(Version difference data)
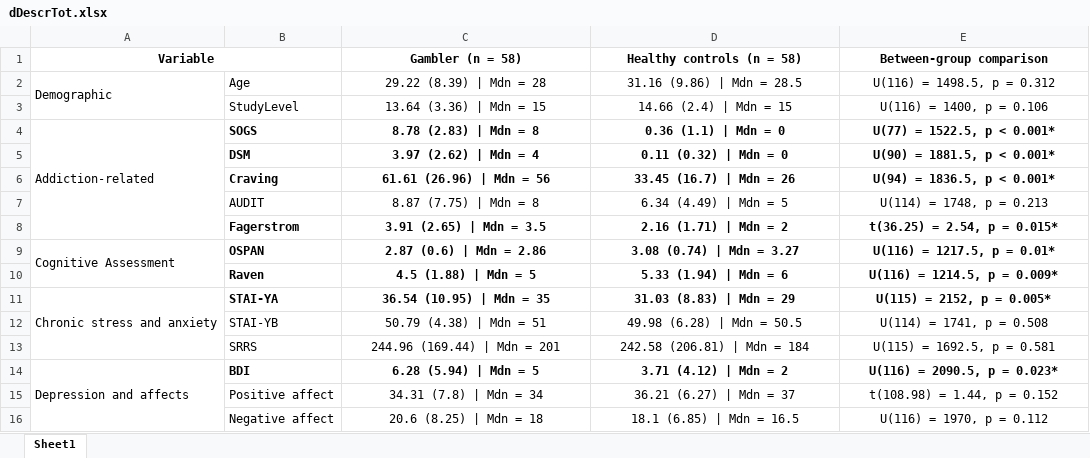
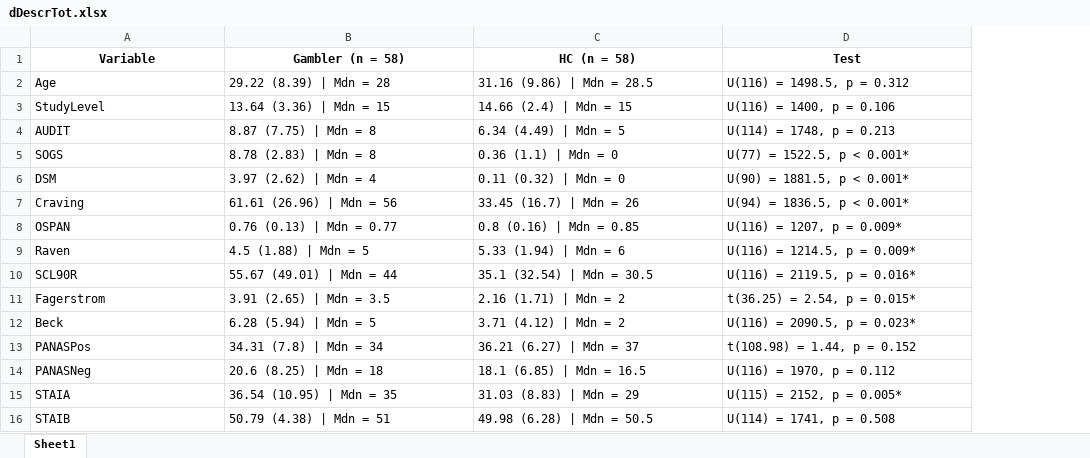
Before and after one commit to FWyckmans/MBMF_Study2, an Excel workbook: Output/dDescrTot.xlsx, sheet Sheet1, drawn as a sheet; only a part is shown; values as stored, in another font and other column widths than the file's, no borders; removed rows and columns are numbered as before the commit, all else as after; the diff covers the shown part only; the diff names each change by its address in the sheet, - before the commit and + after, or states it on an @@ line.

Commit message:
OSPAN corrections to use PCU like Otto Ross

```diff
--- a/Output/dDescrTot.xlsx (sheet Sheet1)
+++ b/Output/dDescrTot.xlsx (sheet Sheet1)
-column B, rows 2-6: Age | StudyLevel | SOGS | DSM | Craving; row 10: Raven; rows 14-16: BDI | Positive affect | Negative affect
-A1:B1 merged
-C1: Healthy controls (n = 58)
+C1: HC (n = 58)
-D1: Between-group comparison
+D1: Test
-A2 (Variable): Demographic
+A2 (Variable): Age
-A2:A3 merged
-B2:D3 alignment: center
+B2:D3 alignment: left
-A3 (Variable): (empty)
+A3 (Variable): StudyLevel
+row 4: AUDIT | 8.87 (7.75) | Mdn = 8 | 6.34 (4.49) | Mdn = 5 | U(114) = 1748, p = 0.213
-A5 (Variable): Addiction-related
+A5 (Variable): SOGS
-A4:A8 merged
@@ B5:D7 alignment: center → left, bold: on → off @@
-A6 (Variable): (empty)
+A6 (Variable): DSM
-A7 (Variable): (empty)
+A7 (Variable): Craving
-row 7:  | AUDIT | 8.87 (7.75) | Mdn = 8 | 6.34 (4.49) | Mdn = 5 | U(114) = 1748, p = 0.213
-row 8:  | Fagerstrom | 3.91 (2.65) | Mdn = 3.5 | 2.16 (1.71) | Mdn = 2 | t(36.25) = 2.54, p = 0.015*
-row 9: Cognitive Assessment | OSPAN | 2.87 (0.6) | Mdn = 2.86 | 3.08 (0.74) | Mdn = 3.27 | U(116) = 1217.5, p = 0.01*
+row 8: OSPAN | 0.76 (0.13) | Mdn = 0.77 | 0.8 (0.16) | Mdn = 0.85 | U(116) = 1207, p = 0.009*
-A9 (Variable): (empty)
+A9 (Variable): Raven
@@ B9:D9 alignment: center → left, bold: on → off @@
-row 11: Chronic stress and anxiety | STAI-YA | 36.54 (10.95) | Mdn = 35 | 31.03 (8.83) | Mdn = 29 | U(115) = 2152, p = 0.005*
-row 12:  | STAI-YB | 50.79 (4.38) | Mdn = 51 | 49.98 (6.28) | Mdn = 50.5 | U(114) = 1741, p = 0.508
-row 13:  | SRRS | 244.96 (169.44) | Mdn = 201 | 242.58 (206.81) | Mdn = 184 | U(115) = 1692.5, p = 0.581
+row 10: SCL90R | 55.67 (49.01) | Mdn = 44 | 35.1 (32.54) | Mdn = 30.5 | U(116) = 2119.5, p = 0.016*
+row 11: Fagerstrom | 3.91 (2.65) | Mdn = 3.5 | 2.16 (1.71) | Mdn = 2 | t(36.25) = 2.54, p = 0.015*
-A12 (Variable): Depression and affects
+A12 (Variable): Beck
-A14:A16 merged
-B12:D14 alignment: center
+B12:D14 alignment: left
-B12:D12 bold: on
+B12:D12 bold: off
-A13 (Variable): (empty)
+A13 (Variable): PANASPos
-A14 (Variable): (empty)
+A14 (Variable): PANASNeg
+row 15: STAIA | 36.54 (10.95) | Mdn = 35 | 31.03 (8.83) | Mdn = 29 | U(115) = 2152, p = 0.005*
+row 16: STAIB | 50.79 (4.38) | Mdn = 51 | 49.98 (6.28) | Mdn = 50.5 | U(114) = 1741, p = 0.508
```
Also changed, not shown: 1 added row, 2 removed rows, 10 edited cells, cell formats and merged cells elsewhere in this sheet, 13 other files.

YOUR INSTRUCTIONS> Across the entries above, work out how many lines hold "removed". The answer is that number alone.

RESPONSE> 2